Penetrating damp is one of the main causes of damp in homes. When the exterior of your home lets in water, even a small crack can become a big issue. Old houses especially can face issues like weathered flashing and mortar pointing that’s falling away, allowing rainwater to pool and trickle in. Leaking gutters are also a top cause of damp, especially if your gutter is blocked and water is pushing against brickwork, causing erosion.
There’s plenty of moisture inside your home too. Every time you run a shower, leave laundry to dry, cook or wash, you’re introducing a little bit of moisture into your house, which is a top cause of damp. This moist air needs a way to get out, or it will build up and cause condensation. Modern homes are designed to be watertight, which is great for stopping penetrating damp, but sometimes can hinder ventilation.
Lack of waterproofing on old homes
If you have an old house (like many people in the UK) you might unfortunately be more likely to have damp. Old period properties weren’t designed with waterproofing in the same way a modern home would be, so moisture is more likely to pass through your ceilings and walls. Some period features, like chimneys, also make damp more of an issue.
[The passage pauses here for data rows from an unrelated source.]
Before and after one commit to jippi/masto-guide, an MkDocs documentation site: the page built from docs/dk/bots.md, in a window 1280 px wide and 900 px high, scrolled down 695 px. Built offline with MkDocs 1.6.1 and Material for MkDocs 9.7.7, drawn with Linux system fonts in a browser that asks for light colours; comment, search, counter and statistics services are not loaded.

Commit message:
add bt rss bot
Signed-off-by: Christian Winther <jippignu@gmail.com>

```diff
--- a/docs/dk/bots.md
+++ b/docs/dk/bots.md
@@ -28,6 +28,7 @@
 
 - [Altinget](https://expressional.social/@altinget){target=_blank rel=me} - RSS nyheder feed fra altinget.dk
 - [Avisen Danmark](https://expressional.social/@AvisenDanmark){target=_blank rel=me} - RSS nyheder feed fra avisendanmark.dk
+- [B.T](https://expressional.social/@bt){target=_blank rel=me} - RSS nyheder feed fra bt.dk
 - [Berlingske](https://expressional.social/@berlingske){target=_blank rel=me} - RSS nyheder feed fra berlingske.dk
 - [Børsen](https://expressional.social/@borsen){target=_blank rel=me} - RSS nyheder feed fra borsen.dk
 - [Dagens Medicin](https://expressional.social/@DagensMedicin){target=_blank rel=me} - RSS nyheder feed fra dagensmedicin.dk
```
If a chimney isn’t fully blocked off, water can trickle down, causing issues in rooms even if they don’t have a fireplace anymore.
Most houses have a damp-proof course, which is a kind of space built into the walls of your house to prevent damp from spreading through the walls. Older properties might not have these courses, or they might be less effective – which means that moisture can rise from the ground below the house and move into the house and the floors above. If your floors and rooms are cold and smell musty, and if this gets worse the closer you are to ground level, you may have rising damp.
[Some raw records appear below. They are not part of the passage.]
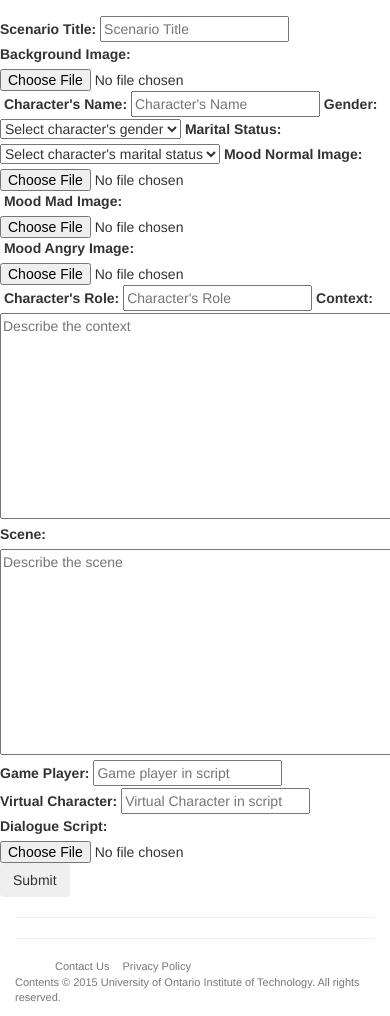
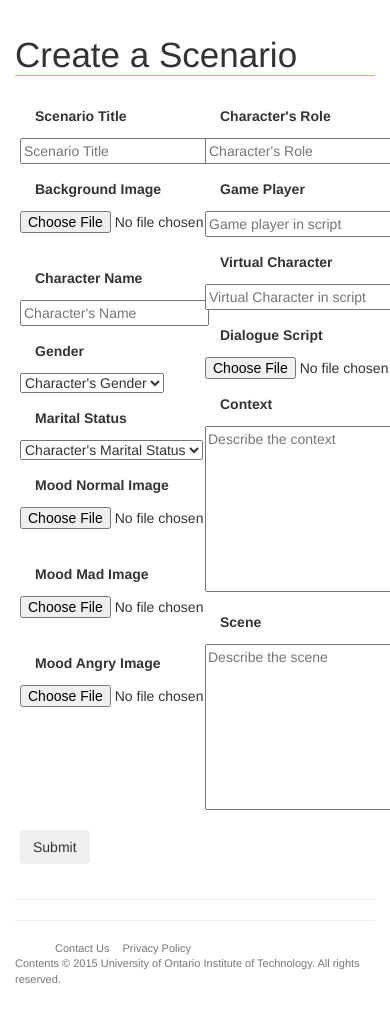
Before and after one commit to andreibosco/Fydlyty2, a Django app: template templates/game/create_scenario.html in a window 390 px wide; the page is wider, and only the part inside the window is pictured. Shown: the part 54-1070 px from the top of that part. After the commit the page ends 1037 px from the top of that part, so only its background shows below. Run offline with Django 3.2, Linux system fonts and the light colour scheme; the template is opened without the code that fills it, so the values that code supplies are empty; some libraries are stand-ins or nearby versions.

Commit message:
UI changes and small tweaks

```diff
--- a/static/css/style.css
+++ b/static/css/style.css
@@ -1,3 +1,4 @@
+.mt7 {margin-top:7px !important;}
 .mt10 {margin-top:10px !important;}
 
 .footer{font-size:11px; color:#777;}
@@ -8,3 +9,9 @@
 #footernav a:hover{color:#C4161C; text-decoration:underline;}
 
 .small-text{font-size:11px; color:#777;}
+
+.form-horizontal .control-label{
+   text-align:left !important;
+}
+
+.pageHeading{font-size:35px; border-bottom:1px solid #f4b800; margin-bottom:30px;}
--- a/templates/accounts/login.html
+++ b/templates/accounts/login.html
@@ -6,7 +6,7 @@
 
 <div class="row col-sm-offset-3">
     <div class="col-sm-12">
-        <h1 class="page-header">Login to your account</h1>
+        <h1 class="pageHeading">Login to your account</h1>
     </div>
     <div class="clearfix"></div>
 	    {% if form.errors %}
@@ -21,13 +21,13 @@
 		    {% csrf_token %}
 		    <div class="form-group">
 			    <label class="col-sm-2 control-label">Username</label>
-			    <div class="controls">
+			    <div class="controls mt7">
 				    {{ form.username }}
 			    </div>
 		    </div>
 		    <div class="form-group">
 			    <label class="col-sm-2 control-label">Password</label>
-			    <div class="controls">
+			    <div class="controls mt7">
 				    {{ form.password }}
 			    </div>
 		    </div>
--- a/templates/base.html
+++ b/templates/base.html
@@ -10,6 +10,7 @@
     <meta name="viewport" content="width=device-width, initial-scale=1">
     <meta name="description" content="">
     <meta name="author" content="">
+    <link rel="shortcut icon" href="{% static 'img/favi.png' %}">
 
     <title>{% block title%}{% endblock %}</title>
 
--- a/templates/game/create_scenario.html
+++ b/templates/game/create_scenario.html
@@ -1,34 +1,59 @@
 {% extends "base.html" %}
 {% load staticfiles %}
 {% block title %}
-
+Create a Scenario
 {% endblock %}
 
 {% block content %}
 <!-- Portfolio Item Heading -->
         <div class="row">
-	        <form method="POST" action="#" name="ScenarioForm">
+            <div class="col-sm-12">
+                <h1 class="pageHeading">Create a Scenario</h1>
+            </div>
+            <div class="clearfix"></div>
+
+	        <form method="POST" action="#" name="ScenarioForm" class="form-horizontal" style="margin-left:20px;">
 		        {% csrf_token %}
-                    <label for="title">Scenario Title: </label>
+
+                <div class="col-xs-6">
+                    <div class="form-group">
+                        <label class="col-sm-4 control-label" for="title">Scenario Title</label>
+			            <div class="controls mt7">
         				    <input type="text" id="title" name="title" placeholder="Scenario Title">
+		        	    </div>
+		            </div>
 
-                    <label for="bgimage">Background Image: </label>
+                    <div class="form-group">
+                        <label class="col-sm-4 control-label" for="bgimage">Background Image</label>
+                        <div class="controls mt7">
         				    <input type="file" class="uploadimage" id="bgimage" name="bgimage" placeholder="Background Image">
-                    <img id="previewBg" src="#" alt="" style="max-width: 100px; max-height: 80px;" />
+                            <img class="mt10" id="previewBg" src="#" alt="" style="max-width: 100px; max-height: 80px; margin-left:200px;" />
+                        </div>
+                    </div>
 
-                    <label for="name">Character's Name: </label>
+                    <div class="form-group">
+                        <label class="col-sm-4 control-label" for="name">Character Name</label>
+                        <div class="controls mt7">
         				    <input type="text" id="name" name="name" placeholder="Character's Name">
+                        </div>
+                    </div>
 
-                    <label for="gender">Gender: </label>
+                    <div class="form-group">
+                        <label class="col-sm-4 control-label" for="gender">Gender</label>
+                        <div class="controls mt7">
                             <select id="gender" name="gender">
-                        <option value="" disabled="disabled" selected="selected">Select character's gender</option>
+                                <option value="" disabled="disabled" selected="selected">Character's Gender</option>
                                 <option value="M">Male</option>
                                 <option value="F">Female</option>
                             </select>
+                        </div>
+                    </div>
 
-                    <label for="status">Marital Status: </label>
+                    <div class="form-group">
+                        <label class="col-sm-4 control-label" for="status">Marital Status</label>
+                        <div class="controls mt7">
                             <select id="status" name="status">
-                        <option value="" disabled="disabled" selected="selected">Select character's marital status</option>
+                                <option value="" disabled="disabled" selected="selected">Character's Marital Status</option>
                                 <option value="N">I don\'t want to say</option>
                                 <option value="S">Single</option>
                                 <option value="R">In a relationship</option>
@@ -38,39 +63,82 @@
                                 <option value="SP">Separated</option>
                                 <option value="D">Divorced</option>
                             </select>
+                        </div>
+                    </div>
 
-                    <label for="normalimage">Mood Normal Image: </label>
+                    <div class="form-group">
+                        <label class="col-sm-4 control-label" for="normalimage">Mood Normal Image</label>
+                        <div class="controls mt7">
                             <input type="file" class="uploadimage" id="normalimage" name="normalimage" placeholder="Mood Normal Image">
-                    <img id="previewN" src="#" alt="" style="max-width: 100px; max-height: 80px;" />
+                            <img class="mt10" id="previewN" src="#" alt="" style="max-width: 100px; max-height: 80px; margin-left:200px;" />
+                        </div>
+                    </div>
 
-                    <label for="madimage">Mood Mad Image: </label>
+                    <div class="form-group">
+                        <label class="col-sm-4 control-label" for="madimage">Mood Mad Image</label>
+                        <div class="controls mt7">
                             <input type="file" class="uploadimage" id="madimage" name="madimage" placeholder="Mood Mad Image">
-                    <img id="previewM" src="#" alt="" style="max-width: 100px; max-height: 80px;" />
+                            <img class="mt10" id="previewM" src="#" alt="" style="max-width: 100px; max-height: 80px; margin-left:200px;" />
+                        </div>
+                    </div>
 
-                    <label for="angryimage">Mood Angry Image: </label>
+                    <div class="form-group">
+                        <label class="col-sm-4 control-label" for="angryimage">Mood Angry Image</label>
+                        <div class="controls mt7">
                             <input type="file" class="uploadimage" id="angryimage" name="angryimage" placeholder="Mood Angry Image">
-                    <img id="previewA" src="#" alt="" style="max-width: 100px; max-height: 80px;" />
+                            <img class="mt10" id="previewA" src="#" alt="" style="max-width: 100px; max-height: 80px; margin-left:200px;" />
+                        </div>
+                    </div>
+                </div>
 
-                    <label for="role">Character's Role: </label>
+                <div class="col-xs-6">
+                    <div class="form-group">
+                        <label class="col-sm-4 control-label" for="role">Character's Role</label>
+                        <div class="controls mt7">
         				    <input type="text" id="role" name="role" placeholder="Character's Role">
+                        </div>
+		            </div>
 
-                    <label for="context">Context: </label>
-                    <textarea id="context" name="context" rows="10" cols="70" placeholder="Describe the context"></textarea>
+                    <div class="form-group">
+                        <label class="col-sm-4 control-label" for="gameplayer">Game Player</label>
+                        <div class="controls mt7">
+        				    <input type="text" id="gameplayer" name="gameplayer" placeholder="Game player in script">
+                        </div>
+		            </div>
 
-                    <label for="scene">Scene: </label>
-                    <textarea id="scene" name="scene" rows="10" cols="70" placeholder="Describe the scene"></textarea>
+                    <div class="form-group">
+                        <label class="col-sm-4 control-label" for="virtualcharacter">Virtual Character</label>
+                        <div class="controls mt7">
+        				    <input type="text" id="virtualcharacter" name="virtualcharacter" placeholder="Virtual Character in script">
+                        </div>
+		            </div>
 
-                    <label for="gameplayer">Game Player: </label>
-				    <input type="text" id="gameplayer" name="gameplayer" placeholder="Game player in script">
+                    <div class="form-group">
+                        <label class="col-sm-4 control-label" for="script">Dialogue Script</label>
+                        <div class="controls mt7">
+                            <input type="file" id="script" name="script" placeholder="Dialogue Script">
+                        </div>
+		            </div>
 
-                    <label for="virtualcharacter">Virtual Character: </label>
-				    <input type="text" id="virtualcharacter" name="virtualcharacter" placeholder="Virtual Character in script">
+                    <div class="form-group">
+                        <label class="col-sm-4 control-label" for="context">Context</label>
+                        <div class="controls mt7">
+                            <textarea id="context" name="context" rows="8" cols="50" placeholder="Describe the context"></textarea>
+                        </div>
+		            </div>
 
-                    <label for="script">Dialogue Script: </label>
-                    <input type="file" id="script" name="script" placeholder="Dialogue Script">
-
+                    <div class="form-group">
+                        <label class="col-sm-4 control-label" for="scene">Scene</label>
+                        <div class="controls mt7">
+                            <textarea id="scene" name="scene" rows="8" cols="50" placeholder="Describe the scene"></textarea>
+                        </div>
+		            </div>
+                </div>
+                    <div class="form-group">
+                        <div class="col-sm-offset-5 col-sm-10">
                             <button type="submit" class="btn" id="continueBtn" />Submit</button>
-
+                        </div>
+                    </div>
             </form>
         </div>
 
--- a/templates/game/index.html
+++ b/templates/game/index.html
@@ -46,7 +46,7 @@ Fydlyty - A Low-fidelity Cultural Competence Serious Game
 
             <div class="col-sm-3 col-xs-6">
                 <a href="#">
-                    <img class="img-responsive portfolio-item" src="http://placehold.it/500x300" alt="">
+                    <img class="img-responsive portfolio-item" src="{% static 'img/NORMAL_01.jpg' %}" alt="">
                 </a>
             </div>
 
@@ -71,6 +71,4 @@ Fydlyty - A Low-fidelity Cultural Competence Serious Game
         </div>
         <!-- /.row -->
 
-        <hr>
-
 {% endblock %}
```
Also changed, not shown: static/index.html (deleted, +0 -155 lines), static/README.md (deleted), static/img/NORMAL_01.jpg (added), static/img/favi.png (added), 2 other files. Lines whose indentation alone changed are shown as unchanged.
When it comes to damp, prevention is better than a cure. It can be hard to know how to stop damp in a house, but there are things you can do to keep your home warm and cosy. Repairing damp-damaged walls and ceilings can be done, but if you can stop the moisture from getting into your home in the first place, it’s a lot easier.
Treating damp walls
Damp in walls is an unpleasant (and unsightly) problem, but it can be treated. You can easily remove black mould spores and spots from walls with warm soapy water. But if you have a significant case of rising damp, treating damp walls might need to be handled by professionals who can replaster and dampproof internal walls, to remove the damage and prevent it reoccurring.
Make sure you’ve got ventilation
Plenty of modern homes have extractor fans in the bathroom and kitchen to filter excess moisture out of your home. If you don’t have these and you’re noticing that rooms stay damp for a long time (for example, after the shower’s been running), then it might be a good idea to invest. If you can’t install extractor fans, something as simple as keeping windows open a little when you shower can help to keep your home ventilated and well-aired.
Remove the excess moisture
If you’re seeing some of the issues from poor ventilation, one solution is a dehumidifier. These machines are relatively inexpensive, and pull moisture out of the air, and they’re ideal if you have one room like a basement or attic room that has a specific problem with damp.
Keep your house warm
Make sure your heating is running for at least some of the day, especially in winter, and try to keep a constant temperature. Sudden drops in the temperature of your home and cold spells in your house could cause condensation, especially around windows.
Make the most of your central heating
Invest in double-glazed windows if you don’t already have them, and make sure you have loft and wall insulation to keep the heat inside your home. As a bonus, this will also mean that your central heating costs stay low!
Damp can be a pain to deal with once it gets a hold in your home, but by following this guide on how to treat damp, you can keep your house fresh and warm. By learning to recognise the tell-tale signs of damp in houses and understanding the causes of damp, you can prevent it taking root and causing major issues, helping your house to hold its value and remain cosy and welcoming. For more guides on how to care for your home and property advice, check out the Good Move blog.